GlobalProxyWatch, the popular newsletter for investors worldwide, reported as follows after the ICGN Conference in Tokyo this last week:

Prime Minister Shinzo Abe’s corporate governance reforms thrust Japan into unfamiliar comply-or-explain mode, officials told the International Corporate Governance Network regional meeting in Tokyo Monday:

Issuers. Abe’s Liberal Democratic Party of Japan (LDP) is planning to present the country’s first national corporate governance code to the government in June, party leader Masahiko Shibayama told Bloomberg February 27 (GPW XVII-38). The move was welcomed at Monday’s meeting by Tokyo Stock Exchange (TSE) managing director Masaki Shizuka, who said the exchange tried to launch a code in the early 2000s but dropped the idea after fierce resistance from business. This time may be different. The LDP sees a code as central the so-called ‘third arrow’ of Abe’s growth plan, which centers on revitalizing companies and investment. The hope: further change will bolster the remarkable 40%-plus gain in the Nikkei since he took office last year, fueled by US$150 billion from foreign investors. The high political stakes may help Abe overcome resistance from civil servant mandarins and the powerful business federation Keidanren, which last November succeeded in watering down the government’s company law bill requiring one independent director to a comply-or-explain rule (GPW XVII-43). Expect that victory to make it more difficult for Keidanren to oppose a governance code that is also comply or explain.
Investors. A final draft of the government’s stewardship code was issued February 26 by an Financial Services Agency (FSA) expert group after comments that produced little change from the initial December draft (GPW XVIII-02). This and the company law bill will be the first real experience with a comply-or-explain approach for Japan, which has a rules-based corporate governance system like the US. s a result there is a danger of vague explanations that address only the minimum standard, said FSA director Motoyuki Yufu. The agency will report on implementation annually to forestall that outcome.

The Board Director Training Institute (BDTI) is a "public interest" nonprofit in Japan dedicated to training about directorship, corporate governance, and related management techniques.
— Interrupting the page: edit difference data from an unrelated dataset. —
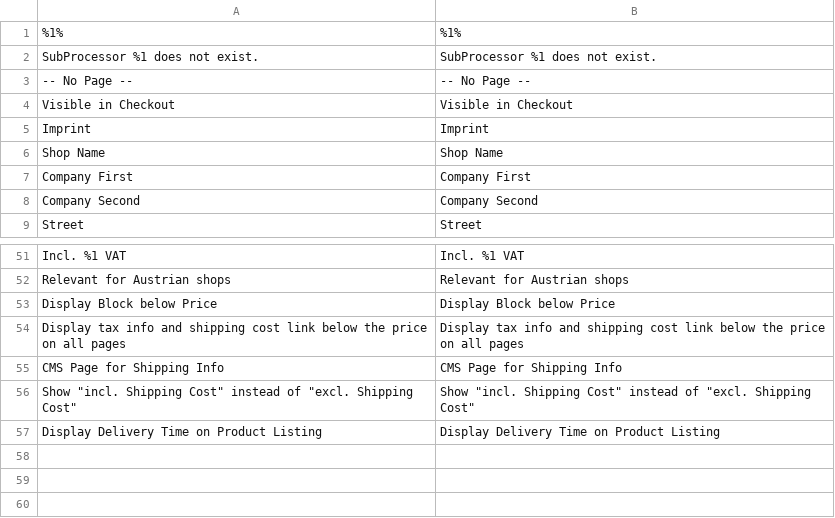
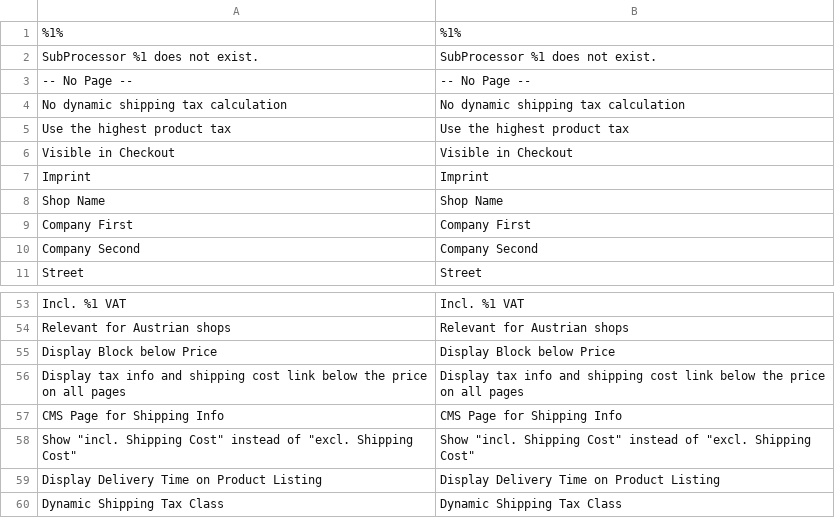
Before and after one commit to firegento/firegento-magesetup2, a CSV file: i18n/en_US.csv, drawn as a sheet; only a part is shown, gaps mark what is left out; the diff names each change by its address in the sheet, - before the commit and + after, or states it on an @@ line.

```diff
--- a/i18n/en_US.csv
+++ b/i18n/en_US.csv
+row 4: No dynamic shipping tax calculation | No dynamic shipping tax calculation
+row 5: Use the highest product tax | Use the highest product tax
+row 60: Dynamic Shipping Tax Class | Dynamic Shipping Tax Class
```
Also changed, not shown: 4 other files.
It is certified by the Japanese government to conduct these activities as a regulated nonprofit. Read a summary about BDTI here, and see a menu of its services for both corporations and investors here.
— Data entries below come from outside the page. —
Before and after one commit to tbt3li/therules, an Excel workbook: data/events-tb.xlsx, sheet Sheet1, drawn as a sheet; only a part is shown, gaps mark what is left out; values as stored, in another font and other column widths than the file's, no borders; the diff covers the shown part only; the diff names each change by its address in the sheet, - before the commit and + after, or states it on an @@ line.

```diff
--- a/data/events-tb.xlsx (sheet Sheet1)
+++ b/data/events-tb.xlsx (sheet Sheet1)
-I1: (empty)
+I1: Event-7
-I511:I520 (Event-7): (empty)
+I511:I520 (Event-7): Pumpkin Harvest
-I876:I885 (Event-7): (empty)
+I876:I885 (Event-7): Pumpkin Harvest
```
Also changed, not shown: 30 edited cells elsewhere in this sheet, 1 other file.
Leave a Reply

Your email address will not be published.

This site uses Akismet to reduce spam. Learn how your comment data is processed.